(DATA SUPPLIED)

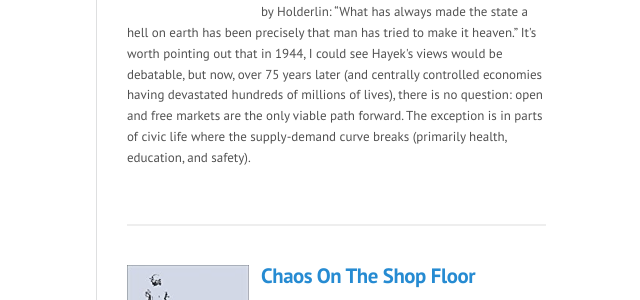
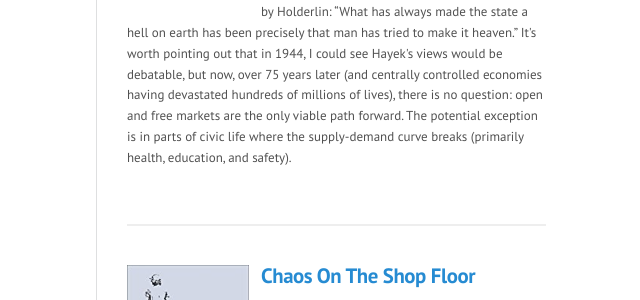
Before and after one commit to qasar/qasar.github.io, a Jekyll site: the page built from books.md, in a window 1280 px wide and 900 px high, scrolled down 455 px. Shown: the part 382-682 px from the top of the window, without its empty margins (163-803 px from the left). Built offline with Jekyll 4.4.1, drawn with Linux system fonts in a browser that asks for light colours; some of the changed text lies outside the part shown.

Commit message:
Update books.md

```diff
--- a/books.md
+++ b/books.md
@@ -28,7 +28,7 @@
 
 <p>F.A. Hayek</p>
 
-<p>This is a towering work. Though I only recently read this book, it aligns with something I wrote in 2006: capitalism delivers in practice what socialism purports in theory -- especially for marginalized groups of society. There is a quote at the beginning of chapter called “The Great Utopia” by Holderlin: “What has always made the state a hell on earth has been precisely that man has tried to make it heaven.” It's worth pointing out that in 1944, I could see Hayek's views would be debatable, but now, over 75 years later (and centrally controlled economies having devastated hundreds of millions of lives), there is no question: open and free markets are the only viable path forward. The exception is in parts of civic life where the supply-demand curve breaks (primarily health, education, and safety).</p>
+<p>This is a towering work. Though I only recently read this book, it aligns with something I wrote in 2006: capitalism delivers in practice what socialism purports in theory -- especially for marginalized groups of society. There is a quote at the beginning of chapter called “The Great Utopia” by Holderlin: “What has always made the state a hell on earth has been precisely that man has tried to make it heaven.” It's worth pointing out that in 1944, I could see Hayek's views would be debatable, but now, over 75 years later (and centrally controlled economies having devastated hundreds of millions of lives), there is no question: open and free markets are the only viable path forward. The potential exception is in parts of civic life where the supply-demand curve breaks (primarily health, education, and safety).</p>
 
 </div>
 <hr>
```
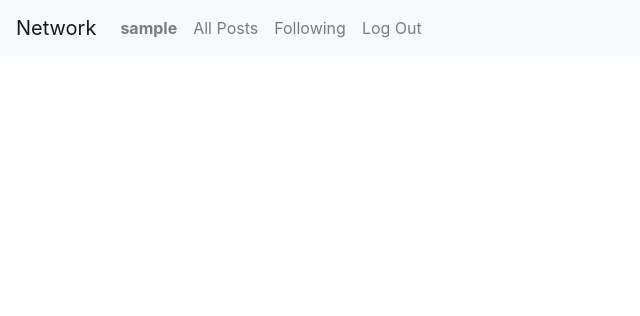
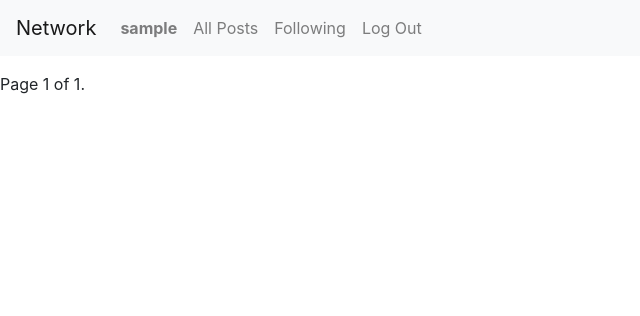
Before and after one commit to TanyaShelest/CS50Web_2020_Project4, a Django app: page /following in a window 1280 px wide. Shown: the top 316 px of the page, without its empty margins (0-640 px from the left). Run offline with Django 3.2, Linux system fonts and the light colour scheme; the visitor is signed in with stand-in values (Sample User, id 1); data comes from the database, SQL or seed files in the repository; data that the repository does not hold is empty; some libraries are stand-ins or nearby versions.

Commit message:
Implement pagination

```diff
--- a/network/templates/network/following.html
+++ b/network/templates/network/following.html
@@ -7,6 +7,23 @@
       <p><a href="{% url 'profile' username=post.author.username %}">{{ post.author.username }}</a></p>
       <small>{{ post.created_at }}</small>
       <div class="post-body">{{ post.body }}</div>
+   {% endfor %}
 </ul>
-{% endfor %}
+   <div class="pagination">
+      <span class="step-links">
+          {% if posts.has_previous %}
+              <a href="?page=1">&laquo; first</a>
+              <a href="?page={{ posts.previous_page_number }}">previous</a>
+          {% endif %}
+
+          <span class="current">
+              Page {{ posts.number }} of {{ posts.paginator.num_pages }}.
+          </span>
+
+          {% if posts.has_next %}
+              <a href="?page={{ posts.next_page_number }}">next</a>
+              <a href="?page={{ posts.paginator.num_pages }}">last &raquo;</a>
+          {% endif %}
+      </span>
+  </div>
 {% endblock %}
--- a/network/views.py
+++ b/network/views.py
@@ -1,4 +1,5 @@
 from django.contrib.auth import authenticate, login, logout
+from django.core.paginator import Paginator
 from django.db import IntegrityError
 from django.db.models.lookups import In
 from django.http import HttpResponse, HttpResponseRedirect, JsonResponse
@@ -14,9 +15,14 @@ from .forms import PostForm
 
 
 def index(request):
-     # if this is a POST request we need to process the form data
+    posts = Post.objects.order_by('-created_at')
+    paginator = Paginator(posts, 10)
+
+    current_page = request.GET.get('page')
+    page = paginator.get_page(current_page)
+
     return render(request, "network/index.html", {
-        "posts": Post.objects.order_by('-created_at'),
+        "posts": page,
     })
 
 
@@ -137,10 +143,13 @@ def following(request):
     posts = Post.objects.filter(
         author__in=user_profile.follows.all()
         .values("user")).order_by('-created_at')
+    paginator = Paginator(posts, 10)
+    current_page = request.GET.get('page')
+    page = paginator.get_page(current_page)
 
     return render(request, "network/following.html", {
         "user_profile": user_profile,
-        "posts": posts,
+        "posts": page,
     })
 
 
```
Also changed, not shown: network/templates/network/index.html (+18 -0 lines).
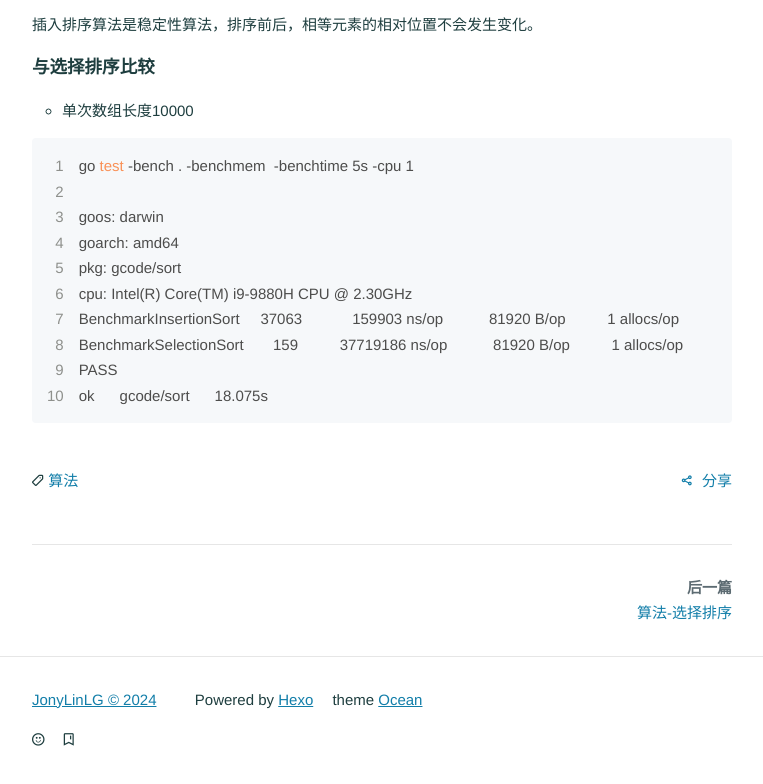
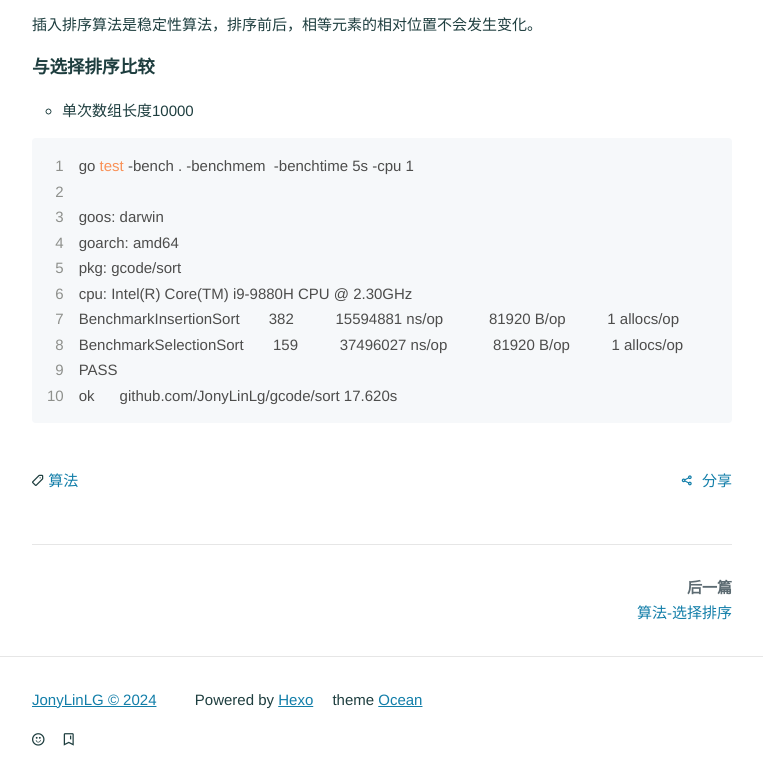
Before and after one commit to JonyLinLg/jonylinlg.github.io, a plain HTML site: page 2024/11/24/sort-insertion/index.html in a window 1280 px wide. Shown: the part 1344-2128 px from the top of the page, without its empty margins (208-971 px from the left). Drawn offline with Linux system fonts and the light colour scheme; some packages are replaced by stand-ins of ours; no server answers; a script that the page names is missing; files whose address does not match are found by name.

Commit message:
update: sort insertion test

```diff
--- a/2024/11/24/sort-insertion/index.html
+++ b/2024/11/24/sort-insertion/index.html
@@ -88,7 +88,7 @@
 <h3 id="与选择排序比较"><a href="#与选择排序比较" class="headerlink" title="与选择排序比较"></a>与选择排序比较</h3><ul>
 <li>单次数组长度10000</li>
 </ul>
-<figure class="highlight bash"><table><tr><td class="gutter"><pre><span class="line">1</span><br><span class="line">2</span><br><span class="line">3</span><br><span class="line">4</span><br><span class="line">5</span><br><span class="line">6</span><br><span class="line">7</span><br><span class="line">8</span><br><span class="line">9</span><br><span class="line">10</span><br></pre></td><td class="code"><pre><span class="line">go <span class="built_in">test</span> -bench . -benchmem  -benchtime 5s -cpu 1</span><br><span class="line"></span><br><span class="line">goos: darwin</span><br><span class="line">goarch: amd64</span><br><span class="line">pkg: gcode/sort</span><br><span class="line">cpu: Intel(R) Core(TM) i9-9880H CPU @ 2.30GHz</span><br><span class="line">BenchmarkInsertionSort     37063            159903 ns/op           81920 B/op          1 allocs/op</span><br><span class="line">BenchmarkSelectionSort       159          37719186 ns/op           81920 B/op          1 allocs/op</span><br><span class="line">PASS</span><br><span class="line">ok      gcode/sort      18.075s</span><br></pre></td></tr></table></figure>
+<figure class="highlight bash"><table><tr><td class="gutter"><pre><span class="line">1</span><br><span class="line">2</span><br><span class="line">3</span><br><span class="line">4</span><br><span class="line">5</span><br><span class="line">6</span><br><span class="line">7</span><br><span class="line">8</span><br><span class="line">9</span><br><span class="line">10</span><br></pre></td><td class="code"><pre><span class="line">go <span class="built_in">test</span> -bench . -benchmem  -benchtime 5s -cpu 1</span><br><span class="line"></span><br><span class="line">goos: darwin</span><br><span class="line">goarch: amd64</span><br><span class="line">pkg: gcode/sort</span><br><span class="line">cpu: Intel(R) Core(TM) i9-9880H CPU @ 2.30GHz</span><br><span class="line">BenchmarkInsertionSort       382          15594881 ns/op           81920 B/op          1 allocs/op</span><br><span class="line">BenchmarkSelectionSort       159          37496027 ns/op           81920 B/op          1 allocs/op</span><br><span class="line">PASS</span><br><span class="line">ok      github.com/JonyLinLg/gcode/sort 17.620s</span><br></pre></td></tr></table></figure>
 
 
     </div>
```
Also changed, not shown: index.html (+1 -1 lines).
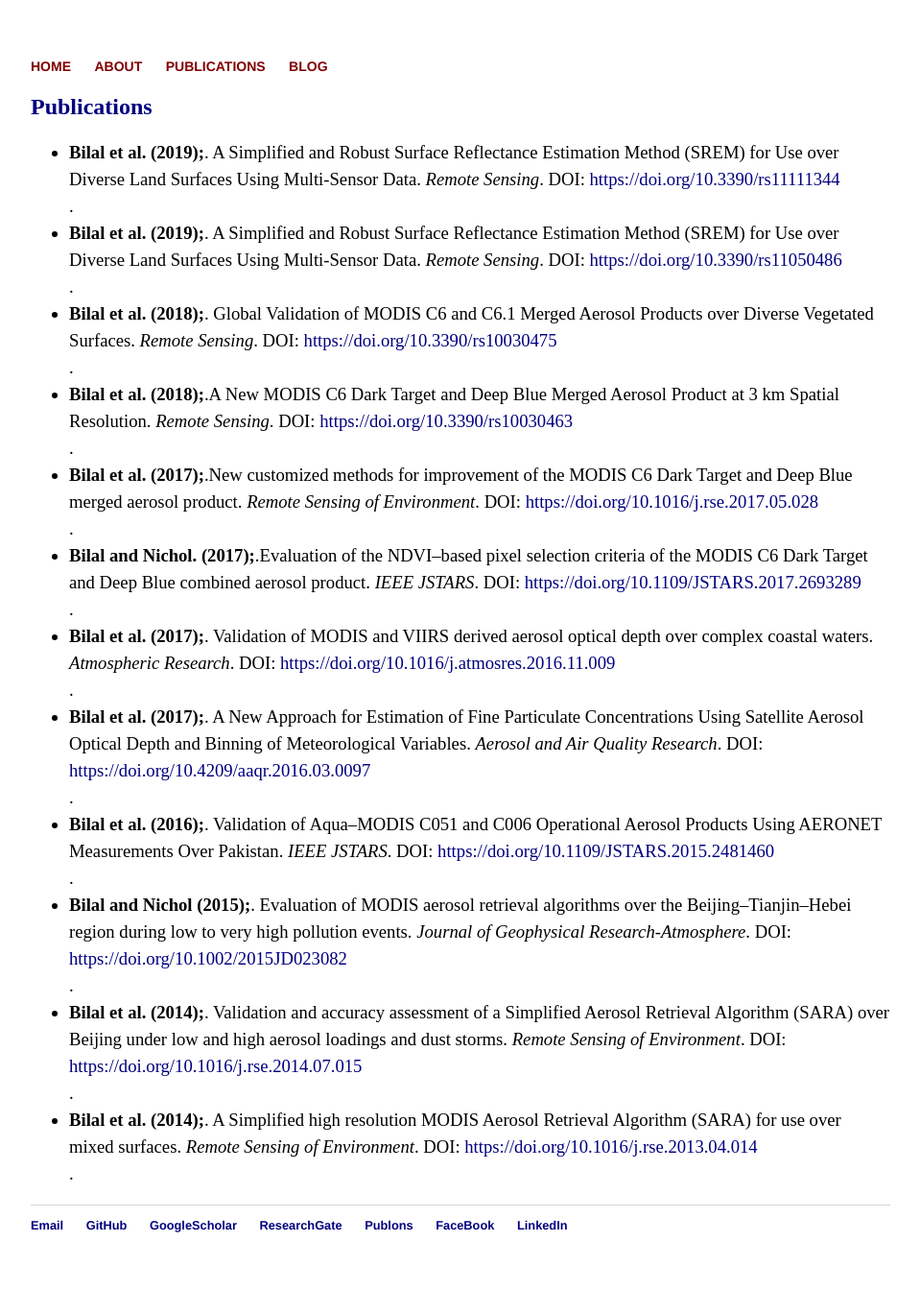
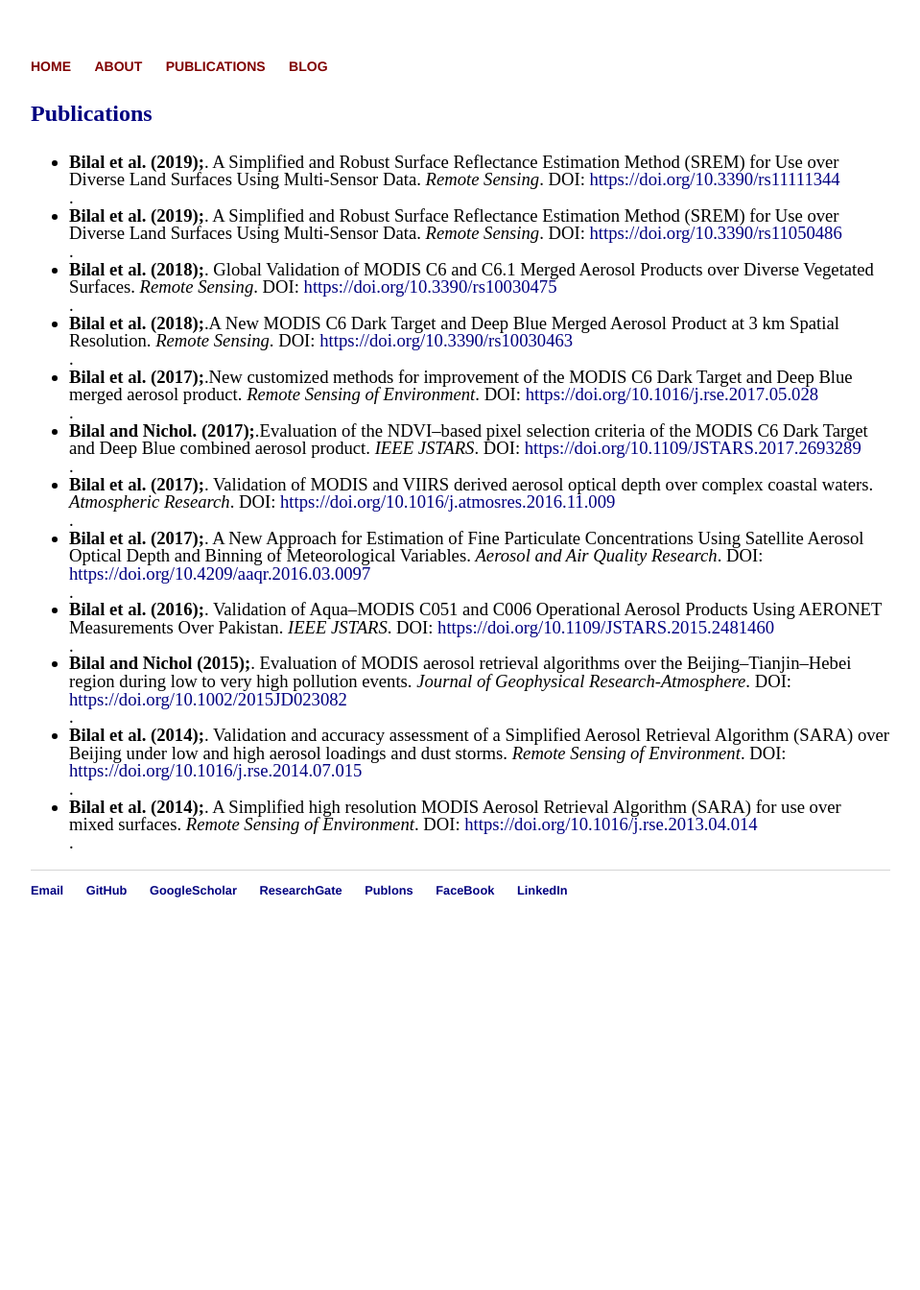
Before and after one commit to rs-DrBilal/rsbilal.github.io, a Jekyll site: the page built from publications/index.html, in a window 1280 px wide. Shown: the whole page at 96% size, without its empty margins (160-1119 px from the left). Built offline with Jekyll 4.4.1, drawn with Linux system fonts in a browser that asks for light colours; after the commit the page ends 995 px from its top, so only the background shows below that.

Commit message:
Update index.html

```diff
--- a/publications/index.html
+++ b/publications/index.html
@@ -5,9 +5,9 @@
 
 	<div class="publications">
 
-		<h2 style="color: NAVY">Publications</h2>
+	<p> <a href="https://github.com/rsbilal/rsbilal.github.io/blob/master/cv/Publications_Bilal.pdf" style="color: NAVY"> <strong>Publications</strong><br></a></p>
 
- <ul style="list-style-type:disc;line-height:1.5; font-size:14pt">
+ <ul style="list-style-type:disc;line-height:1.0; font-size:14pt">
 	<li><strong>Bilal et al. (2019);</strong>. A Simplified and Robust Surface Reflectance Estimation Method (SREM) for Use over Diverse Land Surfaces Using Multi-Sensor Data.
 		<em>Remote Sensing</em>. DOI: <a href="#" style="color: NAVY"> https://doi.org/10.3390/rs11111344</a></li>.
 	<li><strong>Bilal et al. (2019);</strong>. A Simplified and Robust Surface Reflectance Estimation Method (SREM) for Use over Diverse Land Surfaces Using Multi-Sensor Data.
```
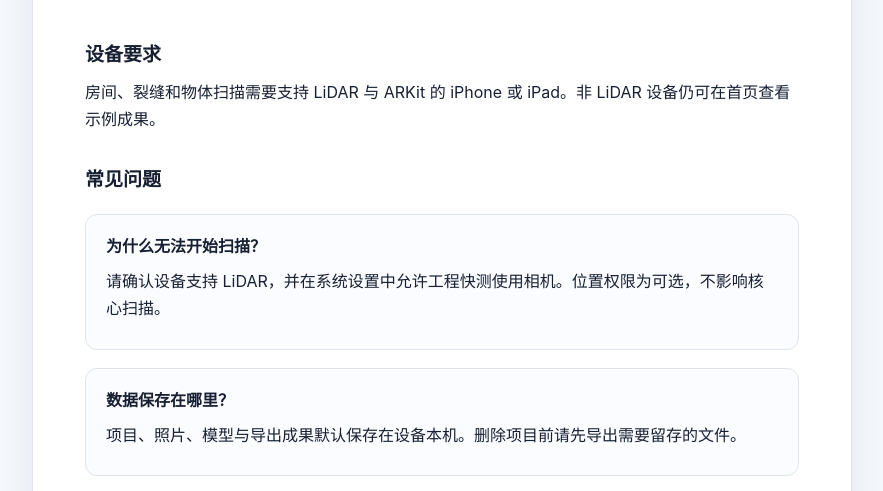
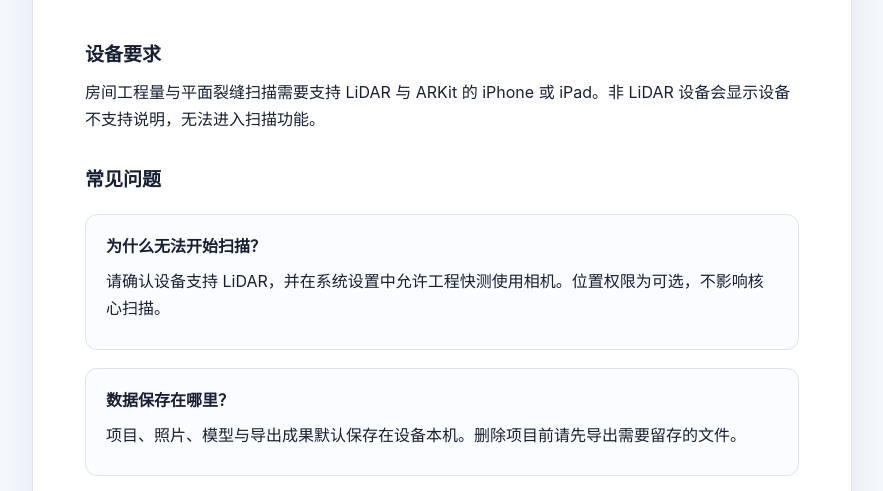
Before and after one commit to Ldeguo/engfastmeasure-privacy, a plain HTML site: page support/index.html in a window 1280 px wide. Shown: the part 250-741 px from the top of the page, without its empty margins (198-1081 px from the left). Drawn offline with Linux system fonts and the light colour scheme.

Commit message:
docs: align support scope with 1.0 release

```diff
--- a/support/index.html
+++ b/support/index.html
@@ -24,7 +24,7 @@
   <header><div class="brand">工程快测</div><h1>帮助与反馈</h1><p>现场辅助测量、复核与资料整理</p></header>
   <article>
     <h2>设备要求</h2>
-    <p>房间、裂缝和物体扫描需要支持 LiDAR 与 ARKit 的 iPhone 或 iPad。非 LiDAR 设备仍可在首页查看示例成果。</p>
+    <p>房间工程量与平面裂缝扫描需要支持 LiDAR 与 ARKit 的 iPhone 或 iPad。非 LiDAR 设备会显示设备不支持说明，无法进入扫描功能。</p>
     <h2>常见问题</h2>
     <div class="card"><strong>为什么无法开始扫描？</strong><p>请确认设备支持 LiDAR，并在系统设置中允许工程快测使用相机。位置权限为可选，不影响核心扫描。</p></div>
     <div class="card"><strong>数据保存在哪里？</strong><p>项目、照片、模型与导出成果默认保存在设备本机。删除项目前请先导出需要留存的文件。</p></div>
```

(End DATA SUPPLIED)

WHAT IS BEING ASKED —
Only the lines that contain the string "support" should be copied from the entries above.

EXERCISE OUTPUT —
Before and after one commit to Ldeguo/engfastmeasure-privacy, a plain HTML site: page support/index.html in a window 1280 px wide. Shown: the part 250-741 px from the top of the page, without its empty margins (198-1081 px from the left). Drawn offline with Linux system fonts and the light colour scheme.
docs: align support scope with 1.0 release
--- a/support/index.html
+++ b/support/index.html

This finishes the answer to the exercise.